But let’s not forget the demand side of the problem. There is this notion that certain clubs in Armenia are fostering an atmosphere friendly for drug use and away from the eyes of law enforcement. There are even allegations that certain clubs in Armenia are making immense profit from allowing drugs to be dealt in their premises and even shocking allegations that some clubs directly engage in dealing themselves.
In a panel discussion on the issue hosted by Factor TV, a member of DJ Vaccina, Arusik Mkrtchyan, alleged that certain clubs even lace their drinks with drugs, unbeknownst to customers, as a way to introduce them to the substance.

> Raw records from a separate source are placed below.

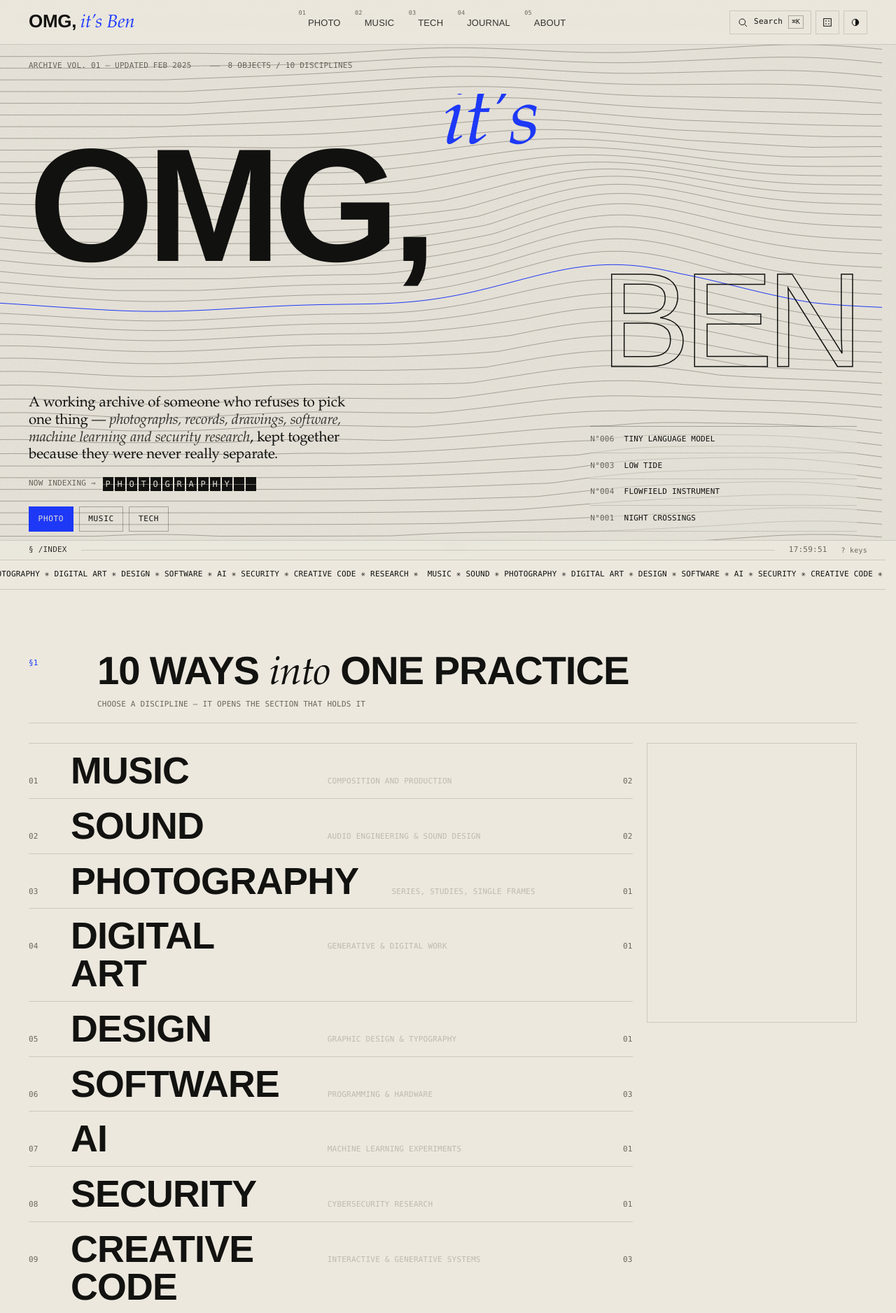
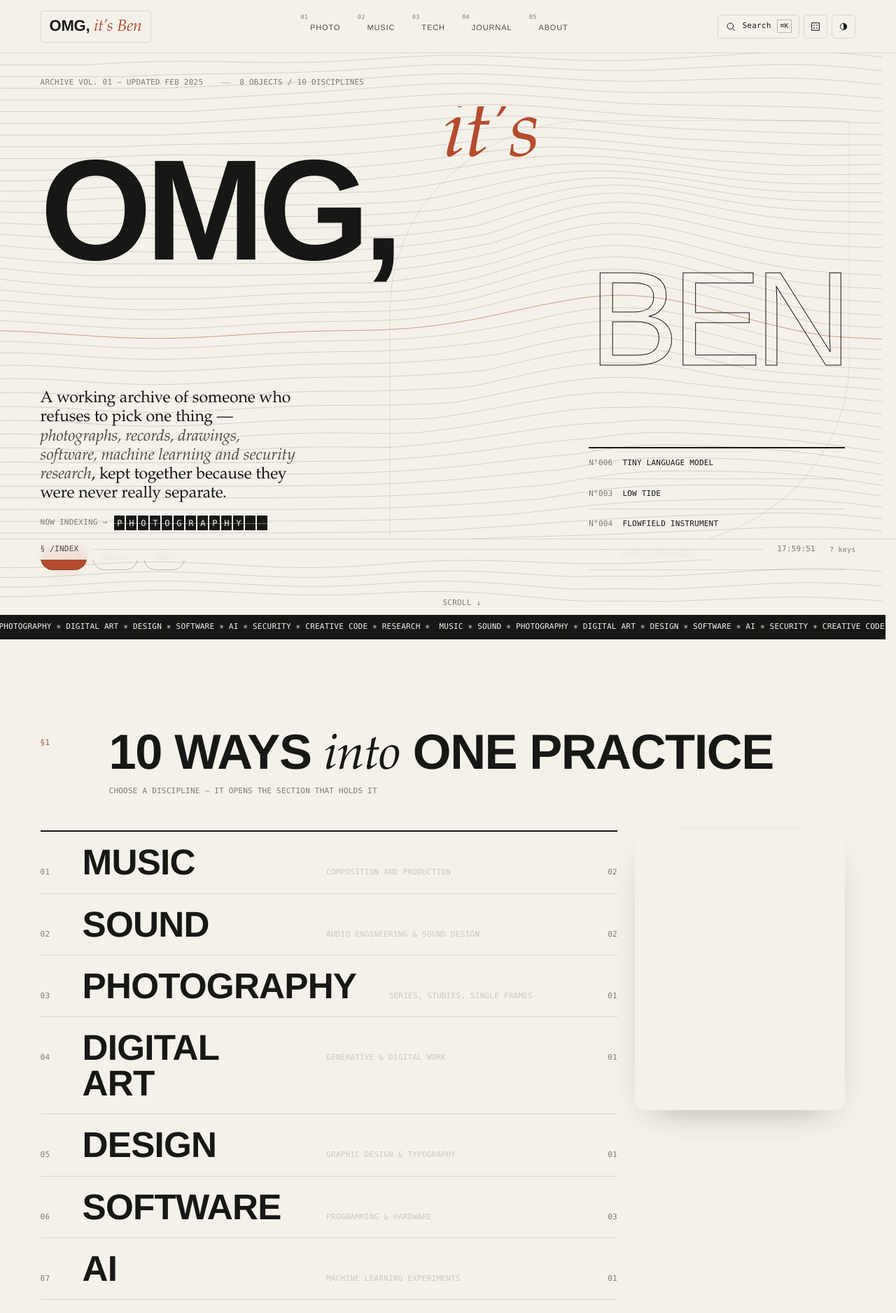
Before and after one commit to Sockz00/omg-its-ben, a React (Vite) app: page / in a window 1280 px wide. Shown: the top 1877 px of the page at 70% size. Built offline with nearby package versions, Linux system fonts and the light colour scheme; a web font is replaced by a local one.

Commit message:
Redesign sitewide visual system

```diff
--- a/src/index.css
+++ b/src/index.css
@@ -136,3 +136,115 @@ em.serif, .serif em, em { font-style: italic; }
   *, *::before, *::after { animation-duration: .001ms !important; animation-iteration-count: 1 !important; transition-duration: .001ms !important; scroll-behavior: auto !important; }
   .reveal { opacity: 1; transform: none; }
 }
+
+/* ── SITEWIDE REDESIGN: warm editorial archive ── */
+:root {
+  --pad: clamp(20px, 4.5vw, 72px);
+  --gap: clamp(14px, 2vw, 30px);
+  --hdr: 76px;
+  --radius-sm: 5px;
+  --radius-md: 14px;
+  --shadow-soft: 0 18px 50px -28px rgba(21, 18, 12, .45);
+  --ease: cubic-bezier(.22, .75, .18, 1);
+}
+[data-theme='light'] {
+  --bg: #f4f1ea;
+  --bg-2: #ebe6dc;
+  --bg-3: #ded8cb;
+  --ink: #171715;
+  --ink-2: #4e4b43;
+  --ink-3: #817b70;
+  --line: rgba(23, 23, 21, .13);
+  --line-2: rgba(23, 23, 21, .27);
+  --accent: #b44c2e;
+  --accent-ink: #fff8ef;
+  --hi: #2e6d68;
+  --sel: rgba(180, 76, 46, .22);
+  --texture: none;
+  --shadow: 0 30px 70px -34px rgba(46, 36, 24, .38);
+}
+[data-theme='dark'] {
+  --bg: #171817;
+  --bg-2: #20221f;
+  --bg-3: #292b27;
+  --ink: #f2eee5;
+  --ink-2: #c4c0b5;
+  --ink-3: #929084;
+  --line: rgba(242, 238, 229, .13);
+  --line-2: rgba(242, 238, 229, .28);
+  --accent: #e17a50;
+  --accent-ink: #171817;
+  --hi: #75b5a5;
+  --sel: rgba(225, 122, 80, .3);
+  --texture: none;
+  --shadow: 0 30px 70px -30px rgba(0, 0, 0, .65);
+}
+body { letter-spacing: -.01em; }
+body::before { display: none; }
+.hdr { height: var(--hdr); background: color-mix(in srgb, var(--bg) 90%, transparent); border-bottom-color: var(--line); }
+.hdr__mark { padding: 10px 12px; border: 1px solid var(--line); border-radius: var(--radius-sm); transition: border-color .25s var(--ease), background .25s var(--ease); }
+.hdr__mark:hover { border-color: var(--accent); background: color-mix(in srgb, var(--accent) 8%, transparent); }
+.hdr__omg { font-size: 22px; }
+.hdr__ben { font-size: 23px; }
+.hdr__nav a { font-size: 11px; letter-spacing: .08em; padding: 10px 2px; }
+.hdr__tools > button { border-radius: var(--radius-sm); }
+.main { padding-top: var(--hdr); }
+.page { padding-bottom: clamp(80px, 12vw, 180px); }
+.sect { padding-top: clamp(72px, 10vw, 160px); }
+.btn { border-radius: 999px; padding: .78em 1.25em; border-color: var(--line-2); }
+.btn:hover { transform: translateY(-3px); box-shadow: var(--shadow-soft); }
+.btn--solid { box-shadow: 0 10px 25px -16px var(--accent); }
+.chip, .tag { border-radius: 999px; }
+.phead { border-bottom: 0; margin-bottom: 12px; padding-top: clamp(48px, 9vw, 120px); }
+.phead__title { font-size: clamp(64px, 12vw, 180px); }
+.shead { border-bottom: 0; padding-bottom: 14px; margin-bottom: 34px; }
+.shead__title { font-size: clamp(38px, 5.5vw, 82px); }
+.shead__no { padding-top: 12px; }
+.hero { min-height: calc(100svh - var(--hdr)); padding-top: 34px; padding-bottom: 64px; }
+.hero::after { content: ''; position: absolute; inset: 12% 4% 12% 44%; border: 1px solid var(--line); border-radius: 44% 8px 44% 8px; pointer-events: none; opacity: .7; }
+.hero__field { opacity: .55; mix-blend-mode: multiply; }
+[data-theme='dark'] .hero__field { mix-blend-mode: screen; opacity: .45; }
+.hero__title { z-index: 2 !important; }
+.hero__omg { font-size: clamp(82px, min(16vw, 28vh), 320px); }
+.hero__its { color: var(--accent); }
+.hero__ben { -webkit-text-stroke: 1px var(--ink); }
+.hero__intro p.serif { max-width: 32ch; font-size: clamp(21px, 1.8vw, 28px); }
+.hero__index { border-top: 2px solid var(--ink); }
+.hero__index li a { padding: 13px 0; background: transparent; }
+.hero__index li a:hover { color: var(--accent); }
+.marquee { background: var(--ink); color: var(--bg); border: 0; padding: 9px 0; }
+.marquee__inner { animation-duration: 46s; }
+.disc__list { border-top: 2px solid var(--ink); }
+.disc__list a { padding: 18px 0; }
+.disc__list li:hover a { transform: translateX(8px); }
+.disc__name { font-size: clamp(28px, 4vw, 58px); }
+.disc__peek { border: 0; border-radius: var(--radius-md); box-shadow: var(--shadow-soft); }
+.feat__media { border-radius: var(--radius-md); box-shadow: var(--shadow-soft); }
+.feat__media::after { border-width: 5px; border-radius: var(--radius-md); }
+.feat__cap { background: var(--bg); border-radius: 0 0 var(--radius-sm) var(--radius-sm); }
+.feat__cap h3 { font-size: clamp(30px, 3.3vw, 52px); }
+.rows { border-top: 2px solid var(--ink); }
+.row { border-bottom-color: var(--line); }
+.split__exp, .exp, .player, .code, .diagram { border-radius: var(--radius-md); box-shadow: var(--shadow-soft); overflow: hidden; }
+.player { border-color: var(--line); }
+.ftr { margin-top: clamp(72px, 12vw, 180px); padding-top: 22px; border-top: 2px solid var(--ink); }
+.ftr__big { padding: 54px 0 42px; }
+.ftr__big .serif { color: var(--accent); }
+.ftr__cols { border-top-color: var(--line-2); }
+.ftr__base { border-top-color: var(--line-2); }
+.status { height: 30px; }
+@media (max-width: 700px) {
+  :root { --hdr: 68px; }
+  .hero { min-height: auto; padding-top: 28px; }
+  .hero::after { inset: 20% 0 42% 20%; }
+  .hero__title { margin: 12vh 0 8vh; }
+  .hero__omg { font-size: clamp(72px, 20vw, 150px); }
+  .hero__its { font-size: clamp(48px, 14vw, 100px); }
+  .hero__ben { font-size: clamp(66px, 18vw, 140px); }
+  .hero__intro p.serif { font-size: 22px; }
+  .shead__no { display: none; }
+  .sect { padding-top: 84px; }
+  .ftr__big { white-space: normal; }
+  .ftr__big span:first-child { font-size: 25vw; }
+  .ftr__big .serif { font-size: 22vw; }
+}
```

Let’s also recall MP Artsvik Minasyan’s allegations about sponsorship of drug business from members of the government.
It’s interesting to note that Azeri press often mentions drug seizures on the Iranian border. I’ve never seen the Armenian press mention any drug seizures.
Alright, let’s wrap up our topics here. I’d like to ask each of you if there’s been something on your mind this past week that you want to talk about.
We hope you found our Week in Review helpful. We invite your feedback and your suggestions, you can find us on most social media and podcast platforms. Thanks to Laura Osborn for the music on our podcasts.
Dr. Arthur Khachikyan, an International Relations expert from Stanford University, specializing in intervention. He currently teaches at the Russian Armenian University in Yerevan.
Hovik Manucharyan is an information security engineer who moved from Seattle to Armenia in 2022. He co-founded the ANN/Groong podcast in 2020 and has been a contributor to Groong News since the late 1990s.
Asbed is founder of Groong and co-founder of the ANN/Groong podcast.